When parents are involved in Court proceedings regarding parenting matters, circumstances may arise in which a party wishes to travel overseas before the conclusion of the proceedings, such as for a family event or a holiday. This can occur at a time when there is little trust or willingness to cooperate between the parties. The Family Law Act states that it is an offence to remove a child from Australia who is the subject of family law parenting proceedings, unless you have the consent of the other parent or a Court Order.
If both parents consent to the travel and assuming the child has not been placed on the Airport Watch List, then a travelling parent is free to travel internationally with the child. It is usual in such circumstances, for the travelling parent to provide the non-travelling parent with a copy of the child’s return air ticket and contact details for the child while the child is abroad. Parents will also usually negotiate some makeup time for the child to spend with the non-travelling parent.
If the consent of the non-travelling parent cannot be obtained, then the parent wanting to travel will need to make application to the Court, seeking an order that they be permitted to travel internationally with the child. There are a number of factors which the Court will take into account when determining whether to grant an order allowing a parent to travel including:
1. The circumstances in the country which is the destination of the travel, including whether such country is a signatory to the Hague Convention.
2. The length of time for the proposed travel and its effects on the child’s time with the non-travelling parent.
3. Any threat to the child’s welfare in the proposed country which is the destination of the travel.

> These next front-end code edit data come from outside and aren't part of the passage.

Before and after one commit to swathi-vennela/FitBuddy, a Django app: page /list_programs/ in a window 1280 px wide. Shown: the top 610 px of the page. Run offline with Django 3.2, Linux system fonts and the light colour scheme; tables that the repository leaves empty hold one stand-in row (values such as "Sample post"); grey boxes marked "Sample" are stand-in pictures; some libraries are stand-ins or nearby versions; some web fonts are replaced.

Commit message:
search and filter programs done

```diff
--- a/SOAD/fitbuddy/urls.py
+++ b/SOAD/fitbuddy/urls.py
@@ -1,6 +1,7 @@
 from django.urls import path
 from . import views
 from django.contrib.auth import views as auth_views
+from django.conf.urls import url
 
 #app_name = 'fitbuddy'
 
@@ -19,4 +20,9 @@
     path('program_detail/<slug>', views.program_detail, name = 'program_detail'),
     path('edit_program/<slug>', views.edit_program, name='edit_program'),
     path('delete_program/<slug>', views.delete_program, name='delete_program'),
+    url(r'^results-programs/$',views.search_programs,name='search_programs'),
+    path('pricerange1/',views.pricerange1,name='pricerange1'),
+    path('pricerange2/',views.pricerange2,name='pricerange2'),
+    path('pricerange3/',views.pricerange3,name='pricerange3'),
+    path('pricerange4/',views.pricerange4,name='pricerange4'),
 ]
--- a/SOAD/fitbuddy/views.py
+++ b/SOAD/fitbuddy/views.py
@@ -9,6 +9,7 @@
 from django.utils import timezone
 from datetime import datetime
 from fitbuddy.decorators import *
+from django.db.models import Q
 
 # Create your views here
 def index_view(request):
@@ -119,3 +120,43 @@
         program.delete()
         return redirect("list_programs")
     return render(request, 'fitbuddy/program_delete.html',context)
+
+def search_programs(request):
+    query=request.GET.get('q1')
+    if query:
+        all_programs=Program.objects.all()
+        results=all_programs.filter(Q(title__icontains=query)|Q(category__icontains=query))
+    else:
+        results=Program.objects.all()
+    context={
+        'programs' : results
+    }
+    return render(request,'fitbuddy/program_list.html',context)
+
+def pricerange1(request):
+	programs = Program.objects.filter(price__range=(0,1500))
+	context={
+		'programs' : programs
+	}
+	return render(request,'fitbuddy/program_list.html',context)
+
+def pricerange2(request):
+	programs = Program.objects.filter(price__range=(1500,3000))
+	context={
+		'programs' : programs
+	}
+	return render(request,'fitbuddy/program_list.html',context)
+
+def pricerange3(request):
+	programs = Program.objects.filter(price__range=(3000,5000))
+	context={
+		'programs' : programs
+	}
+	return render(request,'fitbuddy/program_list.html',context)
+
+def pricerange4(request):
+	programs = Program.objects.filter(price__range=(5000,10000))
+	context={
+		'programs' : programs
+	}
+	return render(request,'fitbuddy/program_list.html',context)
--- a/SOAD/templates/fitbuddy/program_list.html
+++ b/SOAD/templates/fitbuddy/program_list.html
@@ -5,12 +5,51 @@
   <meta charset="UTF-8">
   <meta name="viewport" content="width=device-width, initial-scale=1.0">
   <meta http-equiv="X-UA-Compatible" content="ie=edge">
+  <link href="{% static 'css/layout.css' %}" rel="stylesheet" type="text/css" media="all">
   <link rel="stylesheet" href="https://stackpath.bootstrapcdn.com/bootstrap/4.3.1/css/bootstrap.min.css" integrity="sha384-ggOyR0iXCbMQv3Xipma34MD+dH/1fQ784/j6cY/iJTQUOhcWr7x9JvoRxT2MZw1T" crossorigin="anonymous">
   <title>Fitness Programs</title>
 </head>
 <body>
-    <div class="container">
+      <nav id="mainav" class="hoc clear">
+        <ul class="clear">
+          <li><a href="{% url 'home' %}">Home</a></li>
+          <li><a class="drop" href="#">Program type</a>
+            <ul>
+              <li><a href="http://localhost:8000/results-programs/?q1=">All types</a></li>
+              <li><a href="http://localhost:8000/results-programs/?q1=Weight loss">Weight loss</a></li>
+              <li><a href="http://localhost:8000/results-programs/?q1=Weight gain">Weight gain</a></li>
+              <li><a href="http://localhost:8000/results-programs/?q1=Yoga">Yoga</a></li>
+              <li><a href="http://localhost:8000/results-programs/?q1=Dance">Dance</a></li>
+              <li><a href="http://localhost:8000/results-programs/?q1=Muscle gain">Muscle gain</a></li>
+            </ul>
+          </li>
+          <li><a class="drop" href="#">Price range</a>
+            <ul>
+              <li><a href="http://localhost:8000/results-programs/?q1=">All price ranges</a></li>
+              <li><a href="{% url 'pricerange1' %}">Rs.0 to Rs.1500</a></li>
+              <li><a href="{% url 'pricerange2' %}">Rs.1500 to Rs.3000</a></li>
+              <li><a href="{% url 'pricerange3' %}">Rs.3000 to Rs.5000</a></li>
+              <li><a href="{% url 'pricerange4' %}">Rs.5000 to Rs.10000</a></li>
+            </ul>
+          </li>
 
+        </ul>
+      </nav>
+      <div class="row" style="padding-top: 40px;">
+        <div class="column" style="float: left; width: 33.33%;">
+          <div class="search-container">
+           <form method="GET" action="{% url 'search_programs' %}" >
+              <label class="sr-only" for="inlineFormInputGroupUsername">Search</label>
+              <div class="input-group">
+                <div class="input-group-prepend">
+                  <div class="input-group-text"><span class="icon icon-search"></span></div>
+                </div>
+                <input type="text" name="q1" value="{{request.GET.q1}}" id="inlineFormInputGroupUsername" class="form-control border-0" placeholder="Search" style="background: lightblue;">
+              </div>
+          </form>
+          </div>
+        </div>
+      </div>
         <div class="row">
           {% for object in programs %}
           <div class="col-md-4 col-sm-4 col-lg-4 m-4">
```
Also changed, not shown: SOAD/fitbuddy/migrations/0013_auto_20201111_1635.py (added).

4. The reason for the travel.
5. The risk that a parent will not return with the child to Australia.
6. The best interests of the child.